By Sid Salter
STARKVILLE – The November general election ballot already bodes well for conservatives in general and the Mississippi GOP in particular, but the three ballot initiatives that confront state voters will be the difference – as they were intended – in a moderate conservative turnout and a heavy one.
Republicans in the Legislature worked hard to get the voter ID issue on the ballot for the general election. The initiative, if passed, would require voters to submit a photo ID in order to vote in a manner that has already survived U.S. Supreme Court scrutiny in 2008 in an appeal from a similar law in Indiana.
Initiative No. 27, the voter ID amendment, would implement virtually the mirror image of the Indiana law in Mississippi. The ballot wording is straightforward: “Should the Mississippi Constitution be amended to require a person to submit government issued photo identification in order to vote?” Voters will be asked to weigh in with a “yes” or “no” vote.
Voter ID will pass by a substantial margin.
The next initiative on the November ballot is Initiative No. 26, the so-called “personhood” initiative, which would redefine the word “person” in the state constitution to include fertilized human eggs and undeveloped embryos.
The ballot wording is as follows: “Should the term ‘person’ be defined to include every human being from the moment of fertilization, cloning or the equivalent thereof? Voters will be asked to weigh in with a “yes” or “no” vote.
Conservatives expect a nearly uncontested passage of the “personhood” amendment in Mississippi.
In point of fact, adoption of the “personhood” initiative will almost certainly set off a constitutional challenge because of the Roe v. Wade decision, but proponents point to that decision as the genesis of the “personhood” movement because of the late Justice Harry Blackmun’s wording of that landmark decision in which the court declined to define whether or not a fetus was a person.
Regardless the legal challenges, expect Mississippi voters to pass the personhood amendment with strong backing from many of the state’s churches. Les Riley, who has led the “personhood” fight in the state, has said that adoption of the initiative “would ensure equal rights for all human beings regardless of their developmental status, it would outlaw abortion, and it would protect our women and children.”
Abortion rights advocates say the measure could outlaw the birth control pill, stem cell research, emergency contraception for rape victims, and in vitro fertilization.
Such a measure has failed twice in Colorado.
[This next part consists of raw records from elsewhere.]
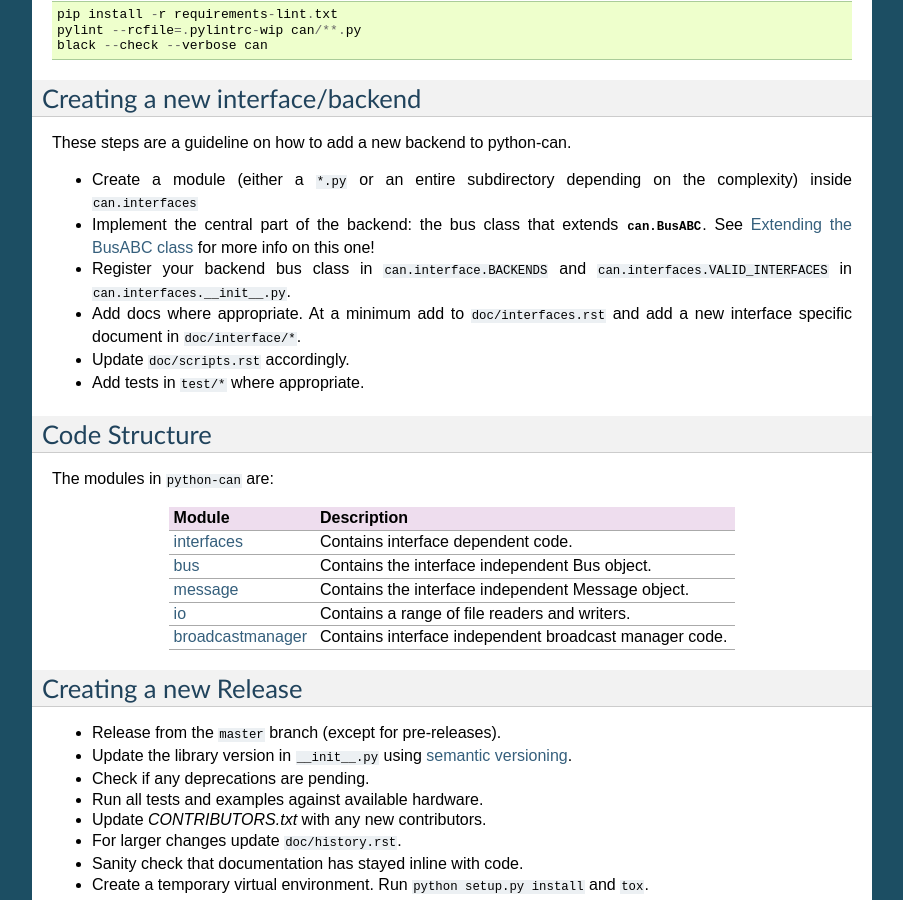
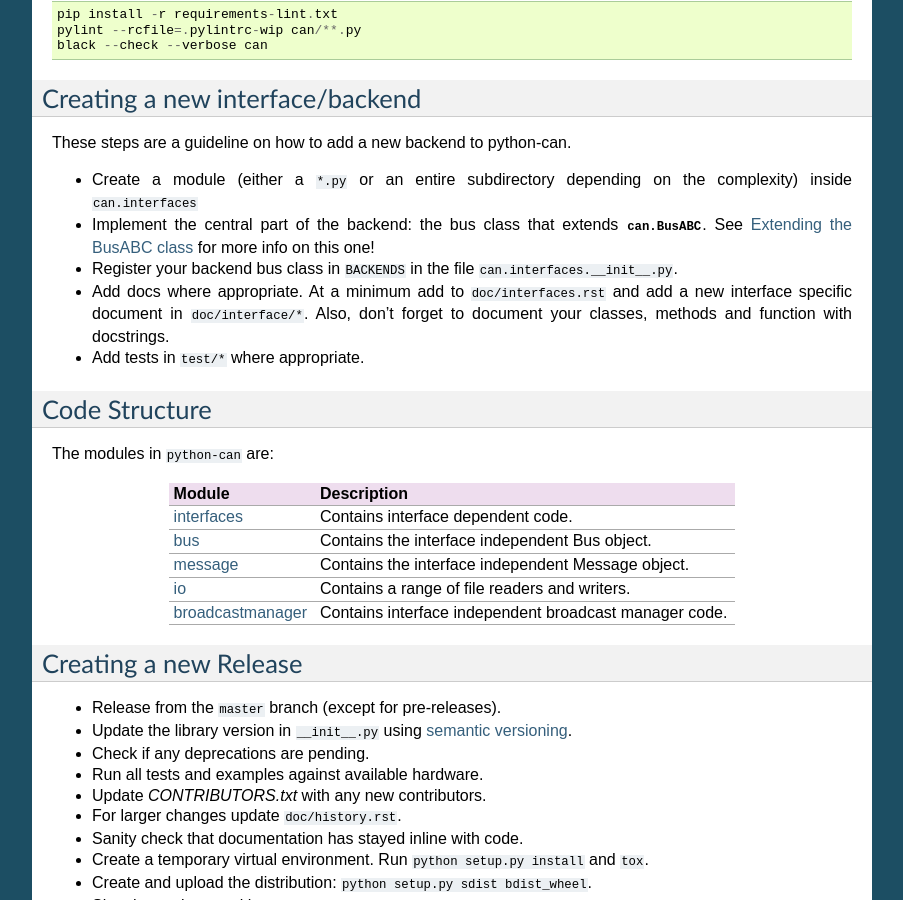
Before and after one commit to hardbyte/python-can, a Sphinx documentation site: the page built from doc/development.rst, in a window 1280 px wide and 900 px high, scrolled down 979 px. Shown: the whole window, without its empty margins (198-1101 px from the left). Built offline with Sphinx 7.4.7, drawn with Linux system fonts in a browser that asks for light colours.

Commit message:
update development docs

```diff
--- a/doc/development.rst
+++ b/doc/development.rst
@@ -69,11 +69,10 @@ These steps are a guideline on how to add a new backend to python-can.
 - Implement the central part of the backend: the bus class that extends
   :class:`can.BusABC`.
   See :ref:`businternals` for more info on this one!
-- Register your backend bus class in ``can.interface.BACKENDS`` and
-  ``can.interfaces.VALID_INTERFACES`` in ``can.interfaces.__init__.py``.
+- Register your backend bus class in ``BACKENDS`` in the file ``can.interfaces.__init__.py``.
 - Add docs where appropriate. At a minimum add to ``doc/interfaces.rst`` and add
   a new interface specific document in ``doc/interface/*``.
-- Update ``doc/scripts.rst`` accordingly.
+  Also, don't forget to document your classes, methods and function with docstrings.
 - Add tests in ``test/*`` where appropriate.
 
 
```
Mississippi is the only state with the personhood issue on the ballot, but similar efforts are underway in Ohio, Montana and Florida.
The third ballot initiative in Mississippi on the Nov. general election ballot is Initiative No. 31, the eminent domain initiative. The ballot wording is: “Should government be prohibited from taking private property by eminent domain and then transferring it to other persons?” Again, voters will be asked to weigh in with a “yes” or “no” vote.
Gov. Haley Barbour has been a significant opponent of tightening the state’s eminent domain laws. But this is one issue in which voters will break with Barbour. The Mississippi Farm Bureau is expected to play the key role in the success of the eminent domain initiative.
Sid Salter is a syndicated columnist. Contact him at 662-325-2506 or email@example.com.